Company News

FOREX-Dollar bounce put on hold as coronavirus vaccine euphoria fades

    * Graphic: World FX rates in 2020
    * Dollar steadies as traders eye next steps in coronavirus
    * New Zealand dollar in focus before central bank meeting
    * Rising U.S. coronavirus cases also a concern

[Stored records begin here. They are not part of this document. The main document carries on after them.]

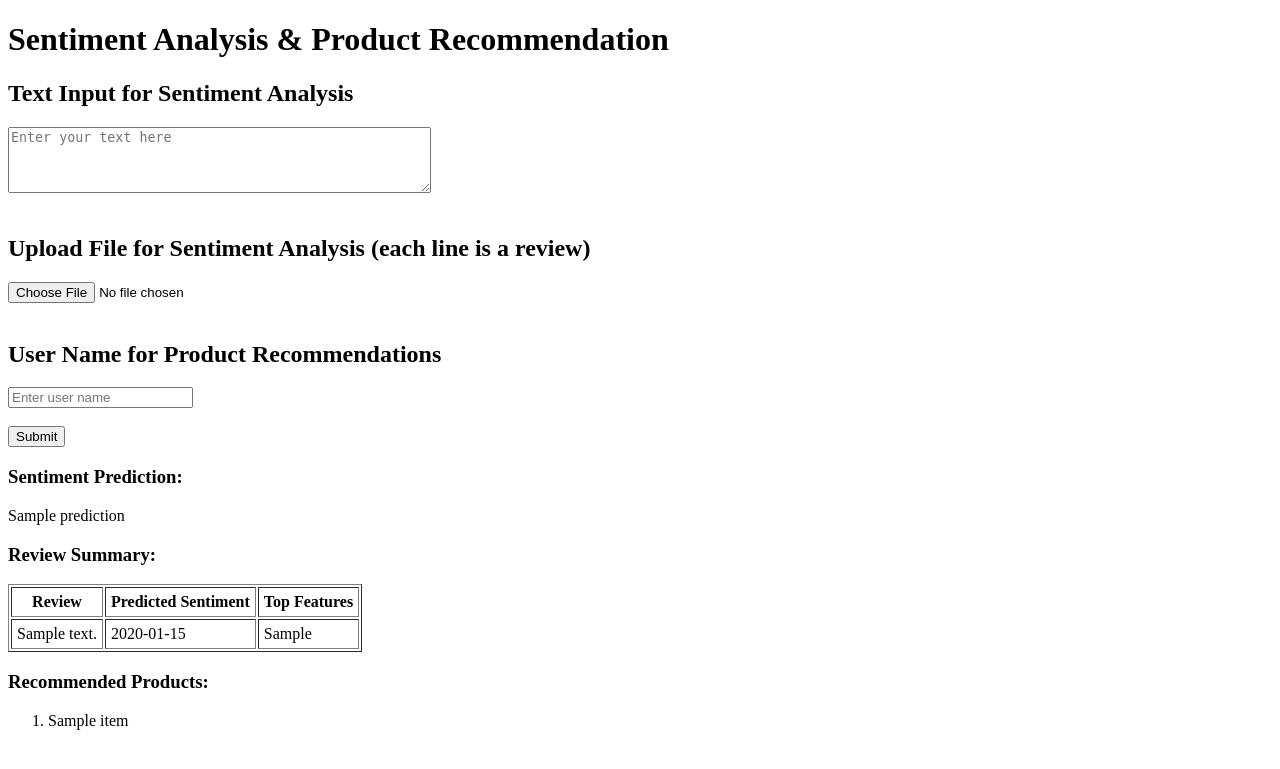
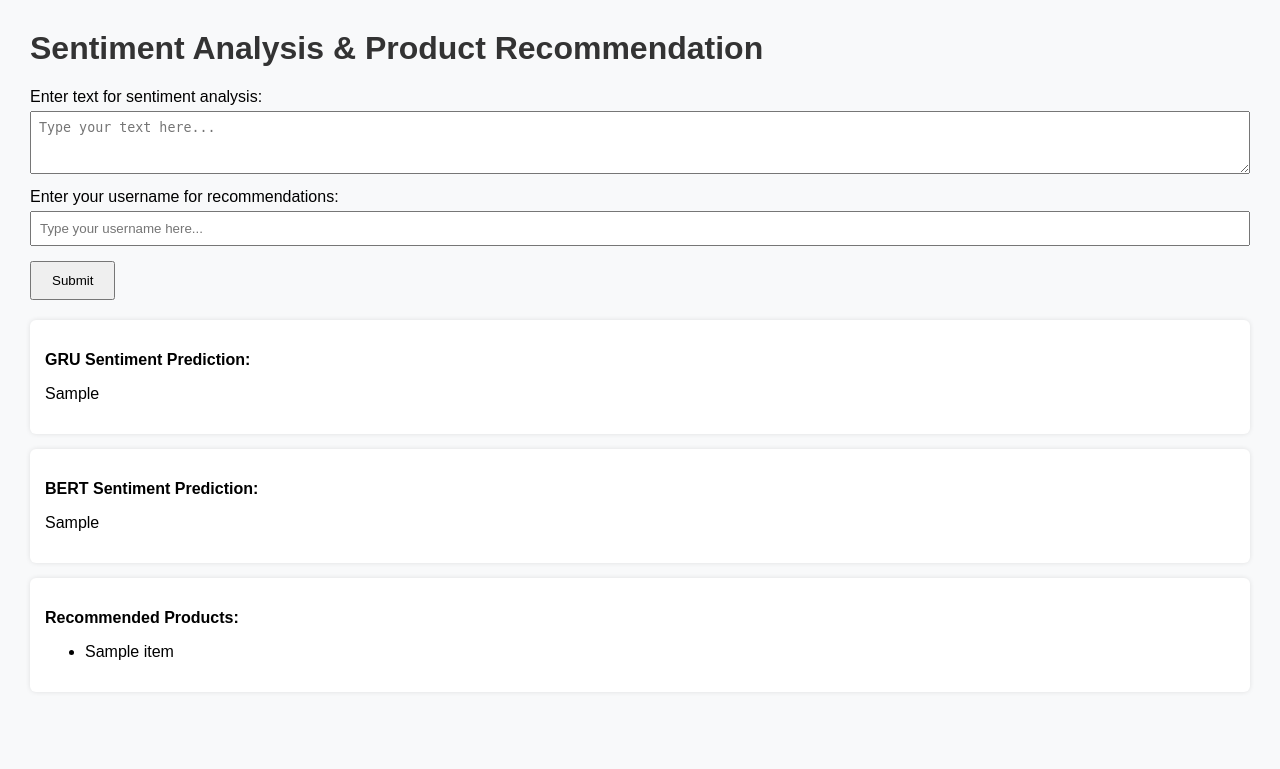
Before and after one commit to LavanyaKandikunta/E_Commerce_project_text_classification, a Flask app: template templates/index.html in a window 1280 px wide. Shown: the top 769 px of the page. Run offline with Flask 3, Linux system fonts and the light colour scheme; the template is opened without the code that fills it: most values are stand-ins (such as "Sample title", 1, 10 or a date in 2020).

Commit message:
30th update BERT model loaded to the app.py and updated accordingly

```diff
--- a/app.py
+++ b/app.py
@@ -10,24 +10,18 @@ import json
 import numpy as np
 import pandas as pd
 from sklearn.metrics.pairwise import cosine_similarity
-from sklearn.feature_extraction.text import TfidfVectorizer
-import zipfile
-import gdown
+import gdown, zipfile
 
-# ============================================================
-# Flask app
-# ============================================================
 app = Flask(__name__)
 
 # ============================================================
-# Environment & memory optimizations
+# 0️⃣ Environment setup for Render Free/Starter Tier
 # ============================================================
 os.environ["TF_CPP_MIN_LOG_LEVEL"] = "3"
 os.environ["CUDA_VISIBLE_DEVICES"] = "-1"
-os.environ["TF_FORCE_GPU_ALLOW_GROWTH"] = "false"
 
 # ============================================================
-# Model & metadata locations (lazy download)
+# 1️⃣ GRU model setup
 # ============================================================
 MODEL_DIR = "DL_models"
 os.makedirs(MODEL_DIR, exist_ok=True)
@@ -38,57 +32,92 @@ METADATA_FILE_ID = "1a_txG7ddnCViQ8bAuI_UPkrBRTqpsOEq"
 MODEL_FILE = os.path.join(MODEL_DIR, "gru_model.keras")
 METADATA_FILE = os.path.join(MODEL_DIR, "metadata.json")
 
-# ============================================================
-# Lazy-load GRU model + metadata + download only when needed
-# ============================================================
+if not os.path.exists(MODEL_FILE):
+    print("⚡ Downloading GRU model (.keras)...")
+    gdown.download(f"https://drive.google.com/uc?id={MODEL_FILE_ID}", MODEL_FILE, quiet=False)
+
+if not os.path.exists(METADATA_FILE):
+    print("⚡ Downloading metadata.json...")
+    gdown.download(f"https://drive.google.com/uc?id={METADATA_FILE_ID}", METADATA_FILE, quiet=False)
+
 gru_model = None
 tokenizer = None
 label_encoder = None
 
 def load_gru_model():
-    """Downloads and loads the GRU model + metadata only when needed."""
     global gru_model, tokenizer, label_encoder
-
-    # ---- Lazy download ----
-    if not os.path.exists(MODEL_FILE):
-        print("⚡ Downloading GRU model (.keras) from Google Drive...")
-        gdown.download(f"https://drive.google.com/uc?id={MODEL_FILE_ID}", MODEL_FILE, quiet=False)
-
-    if not os.path.exists(METADATA_FILE):
-        print("⚡ Downloading metadata.json from Google Drive...")
-        gdown.download(f"https://drive.google.com/uc?id={METADATA_FILE_ID}", METADATA_FILE, quiet=False)
-
-    # ---- Lazy load ----
     if gru_model is None:
+        import tensorflow as tf
         from tensorflow.keras.models import load_model
         from tensorflow.keras.preprocessing.text import tokenizer_from_json
-        import tensorflow as tf
-
-        tf.config.set_visible_devices([], 'GPU')
-        tf.get_logger().setLevel('ERROR')
 
         with open(METADATA_FILE, "r") as f:
             metadata = json.load(f)
-
         tokenizer = tokenizer_from_json(json.dumps(metadata["tokenizer"]))
         label_encoder = metadata["label_encoder"]
+
         gru_model = load_model(MODEL_FILE)
-
         print("✅ GRU model loaded successfully.")
     return gru_model
 
-def predict_text(text):
-    load_gru_model()  # ensures both download + load happen only once
-    if tokenizer is None or label_encoder is None:
-        return "⚠️ Model metadata missing"
+def predict_text_gru(text):
+    load_gru_model()
     seq = tokenizer.texts_to_sequences([text])
     seq = np.array(seq)
     pred_probs = gru_model.predict(seq)
-    idx = np.argmax(pred_probs, axis=1)[0]
-    return label_encoder.get(str(idx), "Unknown")
+    pred_index = np.argmax(pred_probs, axis=1)[0]
+    return label_encoder.get(str(pred_index), "Unknown")
+
+
 
 # ============================================================
-# Load user-product matrix (kept local for speed)
+# 2️⃣ BERT model setup (for model.safetensors)
+# ============================================================
+from transformers import BertTokenizer, BertForSequenceClassification
+import torch
+
+BERT_MODEL_DIR = "DL_models/bert_finetuned"
+
+bert_tokenizer = None
+bert_model = None
+
+def load_bert_model():
+    """
+    Lazy loads your fine-tuned BERT model that uses .safetensors format.
+    Hugging Face automatically detects and reads .safetensors files.
+    """
+    global bert_model, bert_tokenizer
+    if bert_model is None:
+        print("⚡ Loading fine-tuned BERT model (.safetensors)...")
+        bert_tokenizer = BertTokenizer.from_pretrained(BERT_MODEL_DIR)
+        bert_model = BertForSequenceClassification.from_pretrained(
+            BERT_MODEL_DIR,
+            from_tf=False,      # ensure we use PyTorch weights
+            torch_dtype=torch.float32,
+        )
+        bert_model.eval()  # inference mode (disables gradients)
+        print("✅ Fine-tuned BERT model loaded successfully (safetensors).")
+    return bert_model
+
+
+def predict_text_bert(text):
+    if bert_model is None or bert_tokenizer is None:
+        return "⚠️ BERT model not loaded"
+
+    inputs = bert_tokenizer(text, return_tensors="pt", truncation=True, padding=True)
+    with torch.no_grad():
+        outputs = bert_model(**inputs)
+        logits = outputs.logits
+        pred_id = torch.argmax(logits, dim=1).item()
+
+    # Convert model ID to human-readable label
+    pred_label = bert_label_map.get(pred_id, "Unknown")
+    return pred_label
+
+
+
+# ============================================================
+# 3️⃣ Recommendation system
 # ============================================================
 user_product_matrix = None
 if os.path.exists("user_product_matrix.csv"):
@@ -115,95 +144,58 @@ def recommend_products(user_name, top_n=5):
     return not_bought.sort_values(ascending=False).head(top_n).index.tolist()
 
 # ============================================================
-# Review summary + feature importance
-# ============================================================
-def summarize_reviews(texts):
-    results = []
-    for text in texts:
-        sentiment = predict_text(text)
-        results.append({"review": text, "sentiment": sentiment})
-
-    df = pd.DataFrame(results)
-
-    tfidf = TfidfVectorizer(max_features=5, stop_words='english')
-    tfidf_matrix = tfidf.fit_transform(texts)
-    feature_names = tfidf.get_feature_names_out()
-
-    top_features = []
-    for i in range(tfidf_matrix.shape[0]):
-        row = tfidf_matrix[i].toarray()[0]
-        top_idx = row.argsort()[-5:][::-1]
-        top_words = [feature_names[idx] for idx in top_idx if row[idx] > 0]
-        top_features.append(", ".join(top_words))
-
-    df["top_features"] = top_features
-    return df
-
-# ============================================================
-# Flask Routes
+# 4️⃣ Flask Routes
 # ============================================================
 @app.route("/", methods=["GET", "POST"])
 def home():
-    prediction = ""
+    prediction_gru = None
+    prediction_bert = None
     recommendations = []
-    summary_df = None
-
     if request.method == "POST":
         text_input = request.form.get("text_input")
         user_name = request.form.get("user_name")
-        file = request.files.get("file_input")
 
-        # File upload handling
-        if file:
-            lines = [line.decode("utf-8") for line in file.readlines()]
-            summary_df = summarize_reviews(lines)
-            prediction = summary_df.to_dict(orient="records")
+        if text_input:
+            prediction_gru = predict_text_gru(text_input)
+            prediction_bert = predict_text_bert(text_input)
 
-        # Single text input handling
-        if text_input:
-            prediction = predict_text(text_input)
-
-        # Product recommendations
         if user_name:
             recommendations = recommend_products(user_name)
+    return render_template("index.html",
+                           prediction_gru=prediction_gru,
+                           prediction_bert=prediction_bert,
+                           recommendations=recommendations)
 
-    return render_template("index.html",
-                           prediction=prediction,
-                           recommendations=recommendations,
-                           summary=summary_df)
+@app.route("/predict/gru", methods=["POST"])
+def api_gru():
+    data = request.get_json()
+    text = data.get("text", "")
+    return jsonify({"model": "GRU", "prediction": predict_text_gru(text)})
 
-@app.route("/predict", methods=["POST"])
-def predict_api():
-    data = request.get_json(force=True)
+@app.route("/predict/bert", methods=["POST"])
+def api_bert():
+    data = request.get_json()
     text = data.get("text", "")
-    if not text:
-        return jsonify({"error": "No text provided"}), 400
-    return jsonify({"text": text, "prediction": predict_text(text)})
+    return jsonify({"model": "BERT", "prediction": predict_text_bert(text)})
 
 @app.route("/recommend", methods=["POST"])
-def recommend_api():
-    data = request.get_json(force=True)
-    user_name = data.get("user")
-    top_n = data.get("top_n", 5)
-    recs = recommend_products(user_name, top_n)
-    return jsonify({"user": user_name, "recommendations": recs})
+def api_recommend():
+    data = request.get_json()
+    user = data.get("user")
+    recs = recommend_products(user)
+    return jsonify({"user": user, "recommendations": recs})
 
 @app.route("/status")
 def status():
     return jsonify({
-        "model_downloaded": os.path.exists(MODEL_FILE),
-        "metadata_downloaded": os.path.exists(METADATA_FILE),
         "gru_loaded": gru_model is not None,
-        "users": len(user_product_matrix) if user_product_matrix is not None else 0,
-        "products": user_product_matrix.shape[1] if user_product_matrix is not None else 0
+        "bert_loaded": bert_model is not None,
+        "users": len(user_product_matrix) if user_product_matrix is not None else 0
     })
 
 # ============================================================
-# Run app
+# 5️⃣ Run app
 # ============================================================
 if __name__ == "__main__":
     port = int(os.environ.get("PORT", 10000))
     app.run(host="0.0.0.0", port=port, debug=False)
-
-
-# In[ ]:
--- a/templates/index.html
+++ b/templates/index.html
@@ -1,55 +1,55 @@
 
 <!DOCTYPE html>
-<html>
+<html lang="en">
 <head>
-    <title>Sentiment & Recommendation App</title>
+    <meta charset="UTF-8">
+    <title>Multi-Model Sentiment & Recommendation App</title>
+    <style>
+        body { font-family: Arial, sans-serif; margin: 30px; background-color: #f8f9fa; }
+        h1 { color: #333; }
+        form { margin-bottom: 20px; }
+        input[type="text"], textarea { width: 100%; padding: 8px; margin: 5px 0 10px 0; box-sizing: border-box; }
+        button { padding: 10px 20px; margin-top: 5px; cursor: pointer; }
+        .result { background-color: #fff; padding: 15px; border-radius: 6px; box-shadow: 0 0 5px rgba(0,0,0,0.1); margin-top: 15px; }
+        .label { font-weight: bold; }
+    </style>
 </head>
 <body>
     <h1>Sentiment Analysis & Product Recommendation</h1>
 
-    <form method="POST" enctype="multipart/form-data">
-        <h2>Text Input for Sentiment Analysis</h2>
-        <textarea name="text_input" rows="4" cols="50" placeholder="Enter your text here"></textarea><br><br>
+    <form method="POST">
+        <label for="text_input">Enter text for sentiment analysis:</label>
+        <textarea name="text_input" id="text_input" rows="3" placeholder="Type your text here...">{{ request.form.get('text_input', '') }}</textarea>
 
-        <h2>Upload File for Sentiment Analysis (each line is a review)</h2>
-        <input type="file" name="file_input"><br><br>
+        <label for="user_name">Enter your username for recommendations:</label>
+        <input type="text" name="user_name" id="user_name" placeholder="Type your username here..." value="{{ request.form.get('user_name', '') }}">
 
-        <h2>User Name for Product Recommendations</h2>
-        <input type="text" name="user_name" placeholder="Enter user name"><br><br>
-
-        <input type="submit" value="Submit">
+        <button type="submit">Submit</button>
     </form>
 
-    {% if prediction %}
-        <h3>Sentiment Prediction:</h3>
-        <p>{{ prediction }}</p>
+    {% if prediction_gru %}
+    <div class="result">
+        <p class="label">GRU Sentiment Prediction:</p>
+        <p>{{ prediction_gru }}</p>
+    </div>
     {% endif %}
 
-    {% if summary %}
-    <h3>Review Summary:</h3>
-    <table border="1" cellpadding="5">
-        <tr>
-            <th>Review</th>
-            <th>Predicted Sentiment</th>
-            <th>Top Features</th>
-        </tr>
-        {% for row in summary.itertuples() %}
-        <tr>
-            <td>{{ row.review }}</td>
-            <td>{{ row.sentiment }}</td>
-            <td>{{ row.top_features }}</td>
-        </tr>
-        {% endfor %}
-    </table>
+    {% if prediction_bert %}
+    <div class="result">
+        <p class="label">BERT Sentiment Prediction:</p>
+        <p>{{ prediction_bert }}</p>
+    </div>
     {% endif %}
 
     {% if recommendations %}
-        <h3>Recommended Products:</h3>
-        <ol>
-        {% for item in recommendations %}
-            <li>{{ item }}</li>
-        {% endfor %}
-        </ol>
+    <div class="result">
+        <p class="label">Recommended Products:</p>
+        <ul>
+            {% for item in recommendations %}
+                <li>{{ item }}</li>
+            {% endfor %}
+        </ul>
+    </div>
     {% endif %}
 </body>
 </html>
```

    By Stanley White
    TOKYO, Nov 11 (Reuters) - The dollar's gains were put on
hold on Wednesday as optimism about a coronavirus vaccine was
offset by worries about how the drug will be delivered and by a
surge of new infections in the United States.
    The New Zealand dollar is in focus ahead of a central bank
meeting later on Wednesday that may shed light on whether
policymakers will adopt negative interest rates.
    Initial optimism about coronavirus vaccine testing pushed
the dollar up against the safe-harbour yen and the Swiss franc,
but this momentum is starting to fade because there are still
several obstacles to clear before a vaccine can be distributed.
    "The dollar recovery is on hold for now because, when you
look at the details, there are still a lot of hurdles to clear
before any vaccine is rolled out," said Junichi Ishikawa, senior
foreign exchange strategist at IG Securities in Tokyo.
    "However, the dollar is supported by rising Treasury yields,
which should help the dollar make another push higher before
year's end."
    The dollar was last quoted at 105.23 yen, trading
near a three-week high.
    Against the euro, the dollar was little changed at
    The British pound traded at $1.3260, close to a
two-month high due to growing optimism that Britain and the
European Union will agree a long-sought-after trade deal.
    Sterling also held on to overnight gains against the euro
    Sentiment for the dollar got a boost after Pfizer Inc
 and BioNTech said on Monday their
experimental coronavirus vaccine was 90% effective.
    However, the reaction across financial markets has become
more tempered because there are several logistical hurdles to
making the drug available, including that it has to be shipped
at extremely cold temperatures.
    Several U.S. states on Tuesday imposed restrictions to curb
the spread of the coronavirus as hospitalizations soared,
highlighting the difficulty in containing the virus as winter in
the Northern Hemisphere approaches.
    The dollar index against a basket of six major
currencies was little changed at 92.729. 
    Elsewhere in currencies, the New Zealand dollar
traded near its highest level against the greenback in more than
a year ahead of a Reserve Bank of New Zealand policy meeting
that may yield comments about the possibility of negative
interest rates.
    The central bank is expected to hold rates at 0.25% and
introduce a new monetary policy tool to drive borrowing costs
lower for lenders.
    Across the Tasman Sea, the Australian dollar held
steady against its U.S. counterpart.
    Currency bid prices at 9:05AM (0005 GMT)
 Description      RIC         Last           U.S. Close  Pct Change     YTD Pct     High Bid    Low Bid
                                              Previous                   Change                 
 Euro/Dollar                  $1.1820        $1.1812     +0.07%         +5.43%      +1.1822     +1.1812
 Dollar/Yen                   105.2300       105.2650    -0.01%         -3.10%      +105.2850   +105.2500
 Euro/Yen                     124.37         124.36      +0.01%         +1.98%      +124.4600   +124.3800
 Dollar/Swiss                 0.9150         0.9151      -0.01%         -5.44%      +0.9153     +0.9151
 Sterling/Dollar              1.3260         1.3276      -0.10%         +0.00%      +1.3269     +1.3260
 Dollar/Canadian              1.3031         1.3036      -0.02%         +0.32%      +1.3036     +1.3028
 Aussie/Dollar                0.7282         0.7287      -0.07%         +3.78%      +0.7289     +0.7280
 NZ                           0.6827         0.6832      -0.04%         +1.49%      +0.6833     +0.6828
 Dollar/Dollar All spots
Tokyo spots
Europe spots 
Tokyo Forex market info from BOJ   

 (Reporting by Stanley White; editing by Richard Pullin)